» What you will do
Copy out each line below containing "footer".
-- Provided records follows --
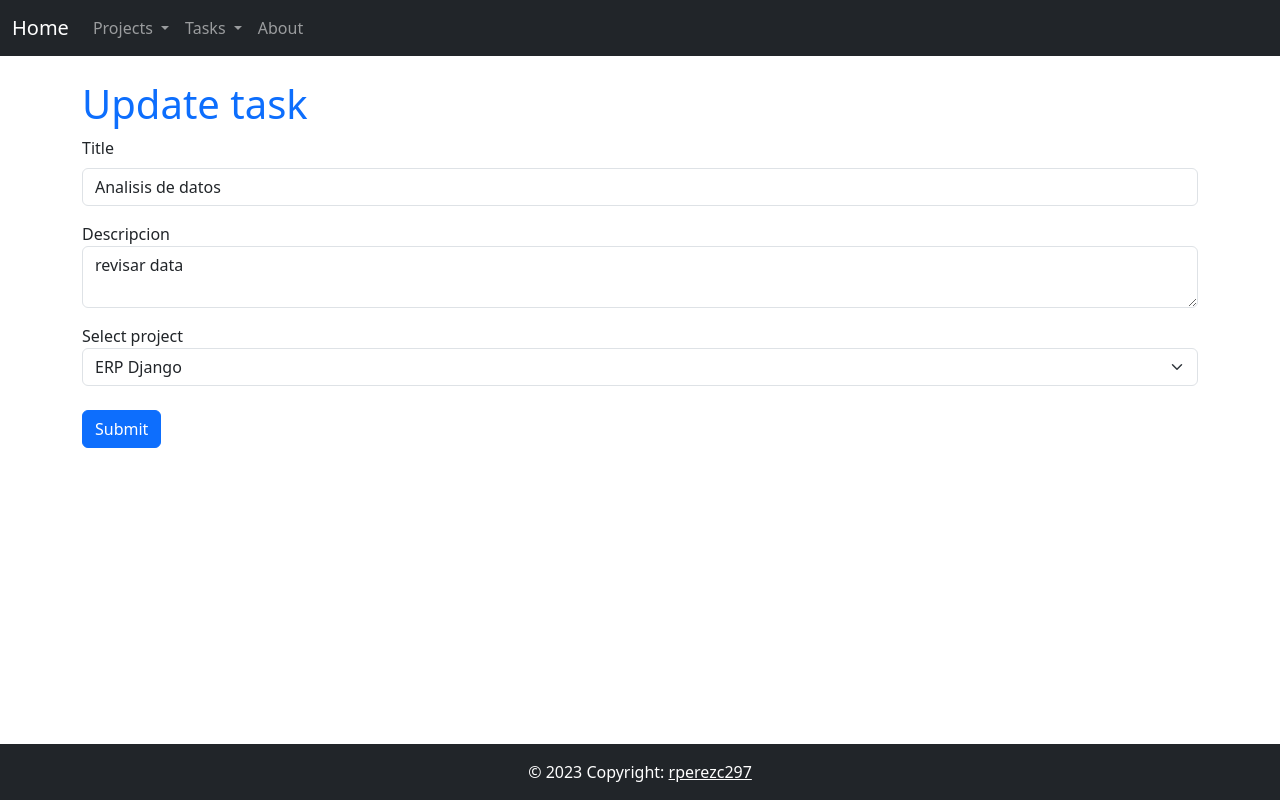
After one commit to R3is3rsf/django_tasks_practice, a Django app: page /update_task_form/9 in a window 1280 px wide. The commit adds this page. Run offline with Django 4.2, Linux system fonts and the light colour scheme; data comes from the database, SQL or seed files in the repository; both versions use the stored data as it was after the commit; some libraries are stand-ins or nearby versions.

Commit message:
add views update task and delete task, and add footer

```diff
--- a/myapp/templates/about.html
+++ b/myapp/templates/about.html
@@ -3,6 +3,7 @@
 {% block content %}
 
 <h1 class="text-primary">About</h1>
-<p class="text-secondary">{{username}}</p>
+
+Created using python 3.10.6 , django 4.2.1 , bootstrap 5.23.1, and virtualenv.
 
 {% endblock %}
--- a/myapp/templates/index.html
+++ b/myapp/templates/index.html
@@ -5,7 +5,7 @@
 {% block content %}
 <h1 class="text-primary">Welcome</h1>
 <p class="text-secondary">
-      Estructura basica de un proyecto en Django usando Bootstrap5.
+      Project management system, assignment of tasks by project and review of tasks performed
 
 </p>
 <img src="{% static 'pythonlogo.png' %}" width="70px">
--- a/myapp/templates/layouts/base.html
+++ b/myapp/templates/layouts/base.html
@@ -50,7 +50,12 @@
         {% block content %}
         {% endblock %}
     </main>
-
+    <footer class="text-center text-lg-start text-white position-fixed bottom-0 w-100 navbar-dark bg-dark mt-4">
+        <div class="text-center p-3 navbar-dark bg-dark">
+             © 2023 Copyright:
+            <a class="text-white" href="https:/robertoperezcuevas.com/">rperezc297</a>
+        </div>
+    </footer>
     {% bootstrap_javascript %}
 
 </body>
--- a/myapp/templates/projects/create_project.html
+++ b/myapp/templates/projects/create_project.html
@@ -1,16 +1,20 @@
 {% extends 'layouts/base.html' %}
 
 {% block content %}
+
+<div class="container">
+  <h1 class="text-primary">Create new Project</h1>
 
   <form method="POST">
     {% csrf_token %}
 
     <div class="mb-3">
-      <label for="name" class="form-label">New project</label>
+      <label for="name" class="form-label">Name project</label>
       <input type="text" class="form-control" id="name" name="name" required placeholder="Ingrese el nombre del nuevo proyecto">
     </div>
 
     <button type="submit" class="btn btn-primary">Submit</button>
   </form>
+</div>
 
 {% endblock %}
--- /dev/null
+++ b/myapp/templates/tasks/update_task_form.html
@@ -0,0 +1,36 @@
+{% extends 'layouts/base.html' %}
+{% block content %}
+
+<h1 class="text-primary">Update task</h1>
+
+<form method="POST" action="{% url 'update_task'  %}">
+    {% csrf_token %}
+
+    <input type="hidden" id="id" name="id" value="{{task.id}}">
+
+    <div class="mb-3">
+      <label for="title" class="form-label">Title</label>
+      <input type="text" class="form-control" id="title" name="title" required placeholder="Ingrese el titulo de la tarea" value="{{task.title}}">
+    </div>
+    <div class="mb-3">
+        <label for="description mb-3">Descripcion</label>
+        <textarea class="form-control" placeholder="description" name="description" id="description" >{{task.description}}</textarea>
+    </div>
+
+    <div class="mb-3">
+        <label for="project">Select project</label>
+        <select class="form-select" name="project" id="project">
+          <option selected value="{{task.project.id}}">{{task.project}}</option>
+
+          {% for project in projects %}
+            {% if project.id != task.project.id %}
+            <option value="{{project.id}}">{{project.name}}</option>
+            {% endif %}
+          {% endfor %}
+        </select>
+    </div>
+    <button type="submit" class="btn btn-primary mt-2">Submit</button>
+  </form>
+
+
+{% endblock %}
--- a/myapp/urls.py
+++ b/myapp/urls.py
@@ -8,5 +8,8 @@ urlpatterns = [
     path('create_project/', views.create_project, name = 'create_project'),
     path('project_detail/<int:id>', views.project_detail, name = 'project_detail'),
     path('tasks/', views.tasks, name = 'tasks'),
-    path('create_task/',views.create_task, name = 'create_task')
+    path('create_task/',views.create_task, name = 'create_task'),
+    path('delete_task/<int:id>',views.delete_task, name='delete_task'),
+    path('update_task_form/<int:id>',views.update_task_form, name='update_task_form'),
+    path('update_task',views.update_task, name='update_task')
 ]
--- a/myapp/views.py
+++ b/myapp/views.py
@@ -1,5 +1,4 @@
 from django.shortcuts import render
-from django.http import HttpResponse, JsonResponse
 from .models import Project, Task
 from django.shortcuts import get_object_or_404, render, redirect
 
@@ -54,7 +53,47 @@ def create_task(request):
 
     if request.method == 'POST':
         Task.objects.create(
-            title=request.POST['title'], description=request.POST['description'], project_id=1)
+            title=request.POST['title'], description=request.POST['description'], project_id=request.POST['project'])
         return redirect('tasks')
     else:
-        return render(request, 'tasks/create_task.html')
+        project = Project.objects.all()
+        return render(request, 'tasks/create_task.html',{
+            'projects':project
+        })
+
+def update_task_form(request,id):
+    projects = Project.objects.all()
+    task = Task.objects.get(id=id)
+    return render(request,'tasks/update_task_form.html', {
+        'task':task,
+        'projects': projects
+    })
+
+def update_task(request):
+
+    if request.method == 'POST':
+        id = request.POST['id']
+        title = request.POST['title']
+        description = request.POST['description']
+        project = request.POST['project']
+
+        task = Task.objects.get(id=id)
+        task.title = title
+        task.description = description
+        task.project_id = project
+
+        task.save()
+
+    tasks = Task.objects.all()
+    return render(request, 'tasks/tasks.html', {
+        'tasks': tasks
+    })
+
+def delete_task(request,id):
+
+    instance = Task.objects.get(id=id)
+    instance.delete()
+    tasks = Task.objects.all()
+    return render(request, 'tasks/tasks.html', {
+        'tasks': tasks
+    })
```
Also changed, not shown: myapp/templates/projects/project_detail.html (+16 -6 lines), myapp/templates/projects/projects.html (+14 -9 lines), myapp/templates/tasks/create_task.html (+15 -5 lines), myapp/templates/tasks/tasks.html (+12 -7 lines), db.sqlite3.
-- Provided records concluded --
» Answer to this exercise
add views update task and delete task, and add footer
+    <footer class="text-center text-lg-start text-white position-fixed bottom-0 w-100 navbar-dark bg-dark mt-4">
+    </footer>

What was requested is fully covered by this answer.